As is usually the case, the “For Justice, Fairness and Equity: Think Obanliku” (shortened simply as “Think Obanliku”) movement has both supporters and opponents in the three LGAs that make up the federal constituency in focus. Its supporters argue that as a “Government of the people, by the people, for the people” democracy should be inclusive by providing equal opportunities for both the majority and the minority. On the other hand, opponents of “Think Obanliku” see the movement as romantic nonsense and argue that democracy is purely a game of numbers and that those who have the numerical advantage should always have their way. Being promoters of the erstwhile undemocratic philosophy of “Might is Right”, they leave no one in doubt of their belief that those who are numerically powerful can do whatever they wish, even if their action promotes marginalisation and oppression. They have steadfastly dismissed the “Think Obanliku” movement with a flick of the hand and make jest of its proponents and supporters. Some of them have gone ahead to criticise Rt Hon. Idagbo for unwittingly giving credence to the movement by publicly saying that “Obanliku is the most marginalised Local Government” in the constituency.

Ironically, the opponents of “Think Obanliku” are the same people that supported and applauded a similar movement, which culminated in the emergence of Sen. Professor Ben Ayade as governor of Cross River State in 2015. Cross Riverians still remember how Senator Liyel Imoke, whose leadership style transcends ethnicity and parochialism, ensured that power was transferred to the Northern Senatorial District, a district which before then had not produced a governor in the long history of Cross River State. This remarkable feat, as it were, gave the generality of the people of the state, especially the minority a sense of belonging, as they came to know that irrespective of their population and origin, they can aspire to the highest political office in the state on a rotational basis. Beneficiaries of that gesture, who are today insisting that democracy is purely about numerical strength should remember that it was not under military rule that Imoke took that brave decision, which has immortalised him in Cross River State’s political landscape.
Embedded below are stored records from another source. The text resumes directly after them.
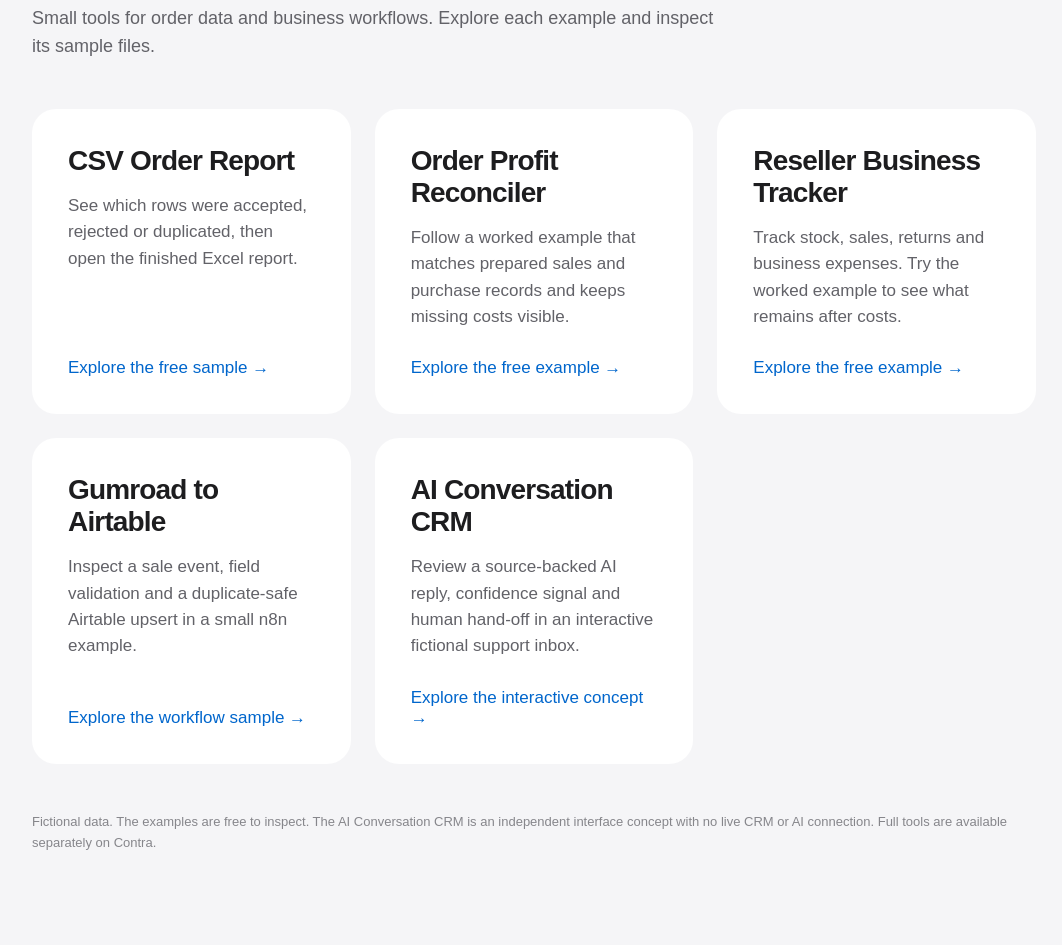
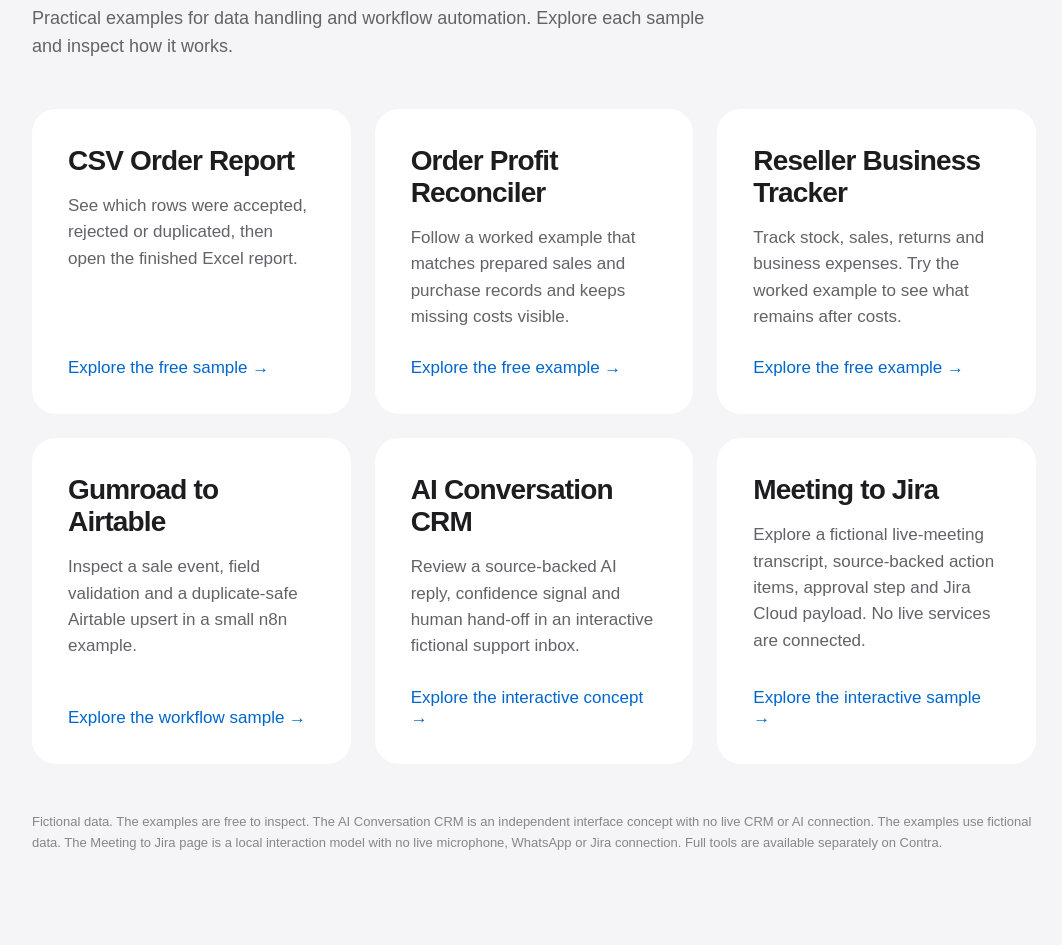
Before and after one commit to pelmeskaaaa/order-tools, a plain HTML site: page index.html in a window 1280 px wide. Shown: the part 283-1228 px from the top of the page, without its empty margins (106-1168 px from the left). Drawn offline with Linux system fonts and the light colour scheme.

Commit message:
Add Jira meeting assistant sample to automation portfolio

```diff
--- a/index.html
+++ b/index.html
@@ -4,20 +4,21 @@
   <meta charset="utf-8">
   <meta name="viewport" content="width=device-width,initial-scale=1">
   <meta name="description" content="Free, downloadable examples of order reporting, profit reconciliation, resale tracking and workflow automation by Oleh Boiko.">
-  <title>Order tools · Oleh Boiko</title>
+  <title>Automation examples · Oleh Boiko</title>
   <style>
     *{box-sizing:border-box}body{margin:0;color:#1d1d1f;background:#f5f5f7;font-family:Arial,Helvetica,sans-serif;-webkit-font-smoothing:antialiased}main{max-width:1060px;margin:auto;padding:92px 28px}header{max-width:700px;margin-bottom:48px}.eyebrow{font-size:13px;color:#65656b;font-weight:600;margin-bottom:20px}h1{font-size:clamp(40px,7vw,66px);letter-spacing:-.045em;line-height:1.04;margin:0 0 24px}p{color:#626268;font-size:18px;line-height:1.55;margin:0}.grid{display:grid;grid-template-columns:repeat(auto-fit,minmax(240px,1fr));gap:24px}.card{background:white;border-radius:24px;padding:36px;display:flex;flex-direction:column;align-items:flex-start}.card h2{font-size:28px;letter-spacing:-.03em;margin:0 0 16px}.card p{font-size:17px;margin-bottom:28px}.card a{color:#0066cc;text-decoration:none;font-size:17px;margin-top:auto}.card a:hover{text-decoration:underline}footer{font-size:13px;color:#86868b;margin-top:48px;line-height:1.6}@media(max-width:660px){main{padding:64px 22px}.grid{grid-template-columns:1fr}.card{padding:28px}}
   </style>
 </head>
 <body><main>
-  <header><div class="eyebrow">OLEH BOIKO</div><h1>Clear numbers.<br>Checkable results.</h1><p>Small tools for order data and business workflows. Explore each example and inspect its sample files.</p></header>
+  <header><div class="eyebrow">OLEH BOIKO</div><h1>Clear workflows.<br>Checkable results.</h1><p>Practical examples for data handling and workflow automation. Explore each sample and inspect how it works.</p></header>
   <section class="grid" aria-label="Free examples">
     <article class="card"><h2>CSV Order Report</h2><p>See which rows were accepted, rejected or duplicated, then open the finished Excel report.</p><a href="csv-order-report/">Explore the free sample &rarr;</a></article>
     <article class="card"><h2>Order Profit Reconciler</h2><p>Follow a worked example that matches prepared sales and purchase records and keeps missing costs visible.</p><a href="order-profit/">Explore the free example &rarr;</a></article>
     <article class="card"><h2>Reseller Business Tracker</h2><p>Track stock, sales, returns and business expenses. Try the worked example to see what remains after costs.</p><a href="reseller-business-tracker/">Explore the free example &rarr;</a></article>
     <article class="card"><h2>Gumroad to Airtable</h2><p>Inspect a sale event, field validation and a duplicate-safe Airtable upsert in a small n8n example.</p><a href="gumroad-airtable/">Explore the workflow sample &rarr;</a></article>
     <article class="card"><h2>AI Conversation CRM</h2><p>Review a source-backed AI reply, confidence signal and human hand-off in an interactive fictional support inbox.</p><a href="ai-conversation-crm/">Explore the interactive concept &rarr;</a></article>
+    <article class="card"><h2>Meeting to Jira</h2><p>Explore a fictional live-meeting transcript, source-backed action items, approval step and Jira Cloud payload. No live services are connected.</p><a href="jira-meeting-assistant/">Explore the interactive sample &rarr;</a></article>
   </section>
-  <footer>Fictional data. The examples are free to inspect. The AI Conversation CRM is an independent interface concept with no live CRM or AI connection. Full tools are available separately on Contra.</footer>
+  <footer>Fictional data. The examples are free to inspect. The AI Conversation CRM is an independent interface concept with no live CRM or AI connection. The examples use fictional data. The Meeting to Jira page is a local interaction model with no live microphone, WhatsApp or Jira connection. Full tools are available separately on Contra.</footer>
 </main></body>
 </html>
```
A product of justice, equity and fairness should not become the arrowhead of marginalisation in a lower political structure, where the circumstances to alienate, oppress and marginalise others favour him. He ought to be humbled and challenged by the goodwill that made him become a “strong man” in a state rich in tested and trusted political gladiators.

Let me end by inviting the opponents of “Think Obanliku” to introspection and contemplation. You need to take some minutes to imagine what would have happened if the Bekwarra/Obanliku/Obudu Federal Constituency was a state of its own. Put differently, think about what would have happened if Cross River State was not blessed with Senator Imoke and his like, who defended justice, equity and fairness. By any ideal or religious standard, it is unethical to complain of injustice and marginalisation only when we are victims. Afterall, injustice anywhere is injustice everywhere! All lovers of justice, fairness and equity have a moral responsibility to “Think Obanliku” in their discussion of who takes over from Rt Hon Legor Idagbor in 2023. Rotation of power among the component units of any polity, however defined, is one of the surest ways of addressing alienation and marginalisation in a democracy.

Dave Imbua writes from the beautiful hills of Bendi.